painting,  'invented'  by  M.  Larionov,  was  to  a  certain  extent 
anticipated  by  Vrubel1."10  A  fair  number  of  such  "Rayist" 
drawings  by  Vrubel'  are  to  be  found  in  the  collection  of  the 
State  Russian  Museum  in  St.  Petersburg. 

The  artist  Pavel  Mansurov  linked  the  emergence  of  Rayism 
even  more  specifically  with  Vrubel1  in  his  account  of  an  episode 
in  Larionov's  (and  in  Vrubel's)  career  which  had  been  unknown 
to  scholars.  In  1899,  Vrubel',  working  on  his  ceramic  panel  for 
the  main  facade  of  the  Hotel  Metropol'  in  Moscow,  invited  a 
number  of  students  from  the  School  of  Painting,  Sculpture, 
and  Architecture  to  be  his  assistants.  Among  these  was 
Larionov,  who  spent  some  two  weeks  working  under  Vrubel'. 
We  shall  not  find  any  direct  results  of  this  contact  in  Larionov's 
work;  but  at  the  end  of  his  account,  Mansurov  makes  a  canny 
observation  about  the  backgrounds  in  Vrubel's  paintings, 
which  resemble  "frost-covered  windows.""  This  might  seem  a 
superficial  hallmark,  a  chance  resemblance,  yet  latent 
tendencies  in  the  development  of  Vrubel's  plastic  form, 
astutely  detected  by  Larionov,  are  discernible  in  it. 
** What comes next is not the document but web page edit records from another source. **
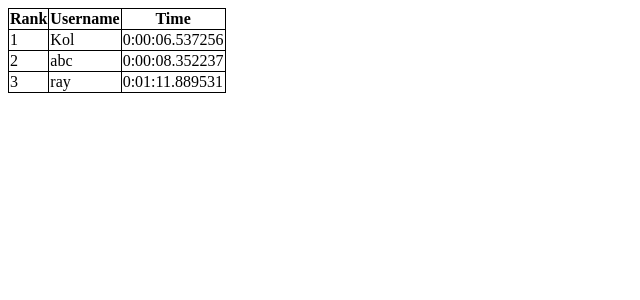
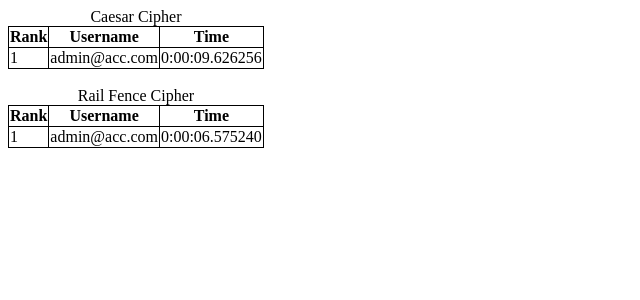
Before and after one commit to Kol07/CipherGameOH23, a Flask app: page /leaderboard in a window 1280 px wide. Shown: the top 300 px of the page, without its empty margins (0-640 px from the left). Run offline with Flask 3, Linux system fonts and the light colour scheme.

Commit message:
Added railfence and modified code for scaling

```diff
--- /dev/null
+++ b/caesarleaderboard.json
@@ -0,0 +1,6 @@
+[
+    {
+        "username": "admin@acc.com",
+        "time": "0:00:09.626256"
+    }
+]
--- a/leaderboard.json
+++ /dev/null
@@ -1,14 +0,0 @@
-[
-    {
-        "username": "Kol",
-        "time": "0:00:06.537256"
-    },
-    {
-        "username": "ray",
-        "time": "0:01:11.889531"
-    },
-    {
-        "username": "abc",
-        "time": "0:00:08.352237"
-    }
-]
--- a/main.py
+++ b/main.py
@@ -1,9 +1,9 @@
 #Developed by Rayden 222395U, 2023
 #Any form of distribution is prohibited unless given permission by Rayden
 
-from flask import Flask, render_template,redirect,url_for,session,request, Response
+from flask import Flask, render_template,redirect,url_for,session,request
 from flask_wtf import FlaskForm
-from wtforms import StringField, ValidationError
+from wtforms import StringField, SelectField
 from wtforms.validators import DataRequired
 import random
 from datetime import datetime, timezone
@@ -11,11 +11,11 @@ import json
 app = Flask(__name__)
 app.config['SECRET_KEY'] = 'myverysecretkey'
 
-
+#Ciphers
 #---------------------------
 #From https://www.geeksforgeeks.org/caesar-cipher-in-cryptography/
 #A python program to illustrate Caesar Cipher Technique
-def encrypt(text,s):
+def encryptCaesar(text,s):
     result = ""
 
     # traverse text
@@ -32,26 +32,116 @@ def encrypt(text,s):
 
     return result
 #---------------------------
+#From https://www.geeksforgeeks.org/rail-fence-cipher-encryption-decryption/
+# function to encrypt a message
+def encryptRailFence(text, key):
+
+    # create the matrix to cipher
+    # plain text key = rows ,
+    # length(text) = columns
+    # filling the rail matrix
+    # to distinguish filled
+    # spaces from blank ones
+    rail = [['\n' for i in range(len(text))]
+                for j in range(key)]
+
+    # to find the direction
+    dir_down = False
+    row, col = 0, 0
+
+    for i in range(len(text)):
+
+        # check the direction of flow
+        # reverse the direction if we've just
+        # filled the top or bottom rail
+        if (row == 0) or (row == key - 1):
+            dir_down = not dir_down
+
+        # fill the corresponding alphabet
+        rail[row][col] = text[i]
+        col += 1
+
+        # find the next row using
+        # direction flag
+        if dir_down:
+            row += 1
+        else:
+            row -= 1
+    # now we can construct the cipher
+    # using the rail matrix
+    result = []
+    for i in range(key):
+        for j in range(len(text)):
+            if rail[i][j] != '\n':
+                result.append(rail[i][j])
+    return("" . join(result))
+#---------------------------
 #Forms
 class UsernameForm(FlaskForm):
     username = StringField('Username', validators=[DataRequired()])
 
-class CaesarCipherForm(FlaskForm):
+class ChooseCipherForm(FlaskForm):
+    cipher = SelectField('Cipher', validators=[DataRequired()], choices=[('caesar','Caesar Cipher'),('railfence','Railfence Cipher')])
+
+class CipherForm(FlaskForm):
     word = StringField('Word', validators=[DataRequired()])
 
+#Wordlist
+wordlist = ['TomCruise','Rayden','Python','Flask','Cryptography','CaesarCipher','Encryption','Decrypt'] #Change to a bigger list and list of same number of characters
+
+#File Paths
+caesarlbpath = 'caesarleaderboard.json'
+railfencelbpath = 'railfenceleaderboard.json'
+
+#Routes
 @app.route('/',methods=['GET','POST'])
 def home():
     form = UsernameForm(request.form)
+    try:
+        if session['starttime']:
+            session.clear()
+    except:
+        pass
+
     if form.validate_on_submit():
         print('Form validated')
         session['username'] = form.username.data
-        return redirect(url_for('caesarcipher'))
+        return redirect(url_for('choosecipher'))
 
     return render_template('home.html',form=form)
 
-@app.route('/caesarcipher',methods=['GET','POST'])
-def caesarcipher():
-    form = CaesarCipherForm(request.form)
+@app.route('/leaderboard')
+def leaderboard():
+    try:
+        if session['starttime']:
+            session.clear()
+    except:
+        pass
+    try:
+        with open(caesarlbpath,'r') as f:
+            caesarleaderboard = json.load(f)
+        caesarleaderboard.sort(key=lambda x: x['time'])
+    except:
+        caesarleaderboard = []
+    try:
+        with open(railfencelbpath,'r') as f:
+            railfenceleaderboard = json.load(f)
+        railfenceleaderboard.sort(key=lambda x: x['time'])
+    except:
+        railfenceleaderboard = []
+    return render_template('leaderboard.html',caesarleaderboard=caesarleaderboard,railfenceleaderboard=railfenceleaderboard)
+
+@app.route('/cipher',methods=['GET','POST'])
+def choosecipher():
+    form = ChooseCipherForm(request.form)
+    if form.validate_on_submit():
+        print('Form validated')
+        return redirect(url_for('cipher',ciphertype=form.cipher.data))
+    return render_template('choosecipher.html',form=form)
+
+@app.route('/cipher/<ciphertype>',methods=['GET','POST'])
+def cipher(ciphertype):
+    form = CipherForm(request.form)
     if form.validate_on_submit():
         print('Form validated')
         endtime = datetime.now(timezone.utc)
@@ -61,41 +151,48 @@ def caesarcipher():
         timediff = endtime - starttime
         #Save to JSON database here
         datadict = {}
+        if ciphertype == 'caesar':
+            lbpath = caesarlbpath
+        elif ciphertype == 'railfence':
+            lbpath = railfencelbpath
         try:
-            with open('leaderboard.json','r') as f:
+            with open(lbpath,'r') as f:
                 leaderboard = json.load(f)
                 datadict['username'] = session['username']
                 datadict['time'] = str(timediff)
                 leaderboard.append(datadict)
-            with open('leaderboard.json','w') as f:
+            with open(lbpath,'w') as f:
                 json.dump(leaderboard,f, indent=4)
-        except:
-            with open('leaderboard.json','w') as f:
+
+        except: #If file does not exist
+            with open(lbpath,'w') as f:
                 datadict['username'] = session['username']
                 datadict['time'] = str(timediff)
                 leaderboard = []
                 leaderboard.append(datadict)
                 json.dump(leaderboard,f, indent=4)
+
         session.clear()
         return redirect(url_for('leaderboard'))
-    wordlist = ['TomCruise','Rayden','Python','Flask','Cryptography','CaesarCipher','Encryption','Decrypt'] #Change to a bigger list and list of same number of characters
+
     randomword = wordlist[random.randint(0,len(wordlist)-1)]
-    shift = random.randint(1,25)
     print(randomword)
-    encryptedword = encrypt(randomword,shift)
+    #Caesar Cipher
+    if ciphertype == 'caesar':
+        shift = random.randint(1,25)
+        encryptedword = encryptCaesar(randomword,shift)
+        print('Caesar chosen')
+    #Railfence Cipher
+    if ciphertype == 'railfence':
+        encryptedword = encryptRailFence(randomword,3) #Number of rows is 3
+        print('Railfence chosen')
+
     try:
         session['starttime']
     except:
         session['starttime'] = datetime.now(timezone.utc)
-    return render_template('caesar.html',form=form,encryptedword=encryptedword, actualword=randomword)
 
-@app.route('/leaderboard')
-def leaderboard():
-    with open('leaderboard.json','r') as f:
-        leaderboard = json.load(f)
-    leaderboard.sort(key=lambda x: x['time'])
-    print(leaderboard)
-    return render_template('leaderboard.html',leaderboard=leaderboard)
+    return render_template('cipher.html',form=form,encryptedword=encryptedword, actualword=randomword)
 
 if __name__ == '__main__':
     app.run(debug=True)
--- /dev/null
+++ b/railfenceleaderboard.json
@@ -0,0 +1,6 @@
+[
+    {
+        "username": "admin@acc.com",
+        "time": "0:00:06.575240"
+    }
+]
--- a/templates/leaderboard.html
+++ b/templates/leaderboard.html
@@ -13,12 +13,29 @@
 <body>
 
     <table>
+        <caption> Caesar Cipher </caption>
         <tr>
             <th>Rank</th>
             <th>Username</th>
             <th>Time</th>
         </tr>
-        {% for user in leaderboard %}
+        {% for user in caesarleaderboard %}
+        <tr>
+            <td> {{ loop.index }} </td>
+            <td> {{ user['username'] }} </td>
+            <td> {{ user['time'] }} </td>
+        </tr>
+        {% endfor %}
+    </table>
+    <br>
+    <table>
+        <caption> Rail Fence Cipher </caption>
+        <tr>
+            <th>Rank</th>
+            <th>Username</th>
+            <th>Time</th>
+        </tr>
+        {% for user in railfenceleaderboard %}
         <tr>
             <td> {{ loop.index }} </td>
             <td> {{ user['username'] }} </td>
```
Also changed, not shown: templates/choosecipher.html (added, +17 -0 lines), templates/cipher.html (renamed from templates/caesar.html).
The  art  historians  without  reservation  assigned  the  Russian 
artist  a  place  among  the  pioneers  of  Abstractionism,  and 
Larionov  readily  accepted  this  role.  But  they  failed  to  notice  in 
Larionov's  Rayism — outwardly  non-objective — values  and 
qualities  unknown  to  abstract  art:  the  readjustment  toward 
"naturalness"  and  a  painterly  response  to  visible  reality  that 
was  non-objective  yet  permeated  by  a  vital  sense  of  the  values 
of  nature.  Rayism  is  neither  lyrical  nor  expressive  abstraction. 
As  for  Larionov,  he  was  indeed  a  "precursor" — but  of  other 
painterly-plastic  undertakings,  which  still  await  detailed 
investigation. 

In  1912,  the  same  year  in  which  Rayism  originated,  Pavel 
Filonov,  presenting  the  first  fruits  of  his  creative  work,  wrote 
an  article  entitled  "Kanon  i  zakon"  ("Canon  and  Law") — an 
early  outline  of  the  principles  of  analytical  art.  This  marked  a 
new  understanding  of  the  world  and  a  new  creative  direction 
taken  in  opposition  to  Western  Cubism  and  Russian  Cubo- 
Futurism.  Filonov  wrote: 

/  am  given  to  understand  that  Cubo-F  uturism  and  Picasso  could 
not  have  failed  to  influence  my  theory  in  one  way  or  another.  I  am 
perfectly  aware  of  what  Picasso  is  doing  although  I  haven't  seen  his 
paintings;  but  I  must  say  that  he  personally  hasn't  influenced  me  any 
more  than  I  have  him,  and  he  hasn't  ever  laid  eyes  on  me,  even  in  his 
dreams.  On  the  other  hand,  there's  not  a  thing  that  is  done  in  our  or 
whatever  other  line  that  wouldn  't  have  had  an  influence  on  me, 
positive  or  negative.  His  influence  was  one  of  the  negative  ones.  What 
in  our  thinking  could  we  have  borrowed  from  Cubo-F  uturism,  whose 
mechanical  and  geometrical  foundations  have  led  into  a  blind  alley? 
Here  is  what  Cubo-F  uturism  comes  down  to:  purely  geometrical 
representation  of  the  volume  and  movement  of  things  in  time,  hence  also 
in  space;  of  mechanical  tokens  of  objects  in  motion,  i.e.,  mechanical 
tokens  of  life,  rather  than  of  an  organically  move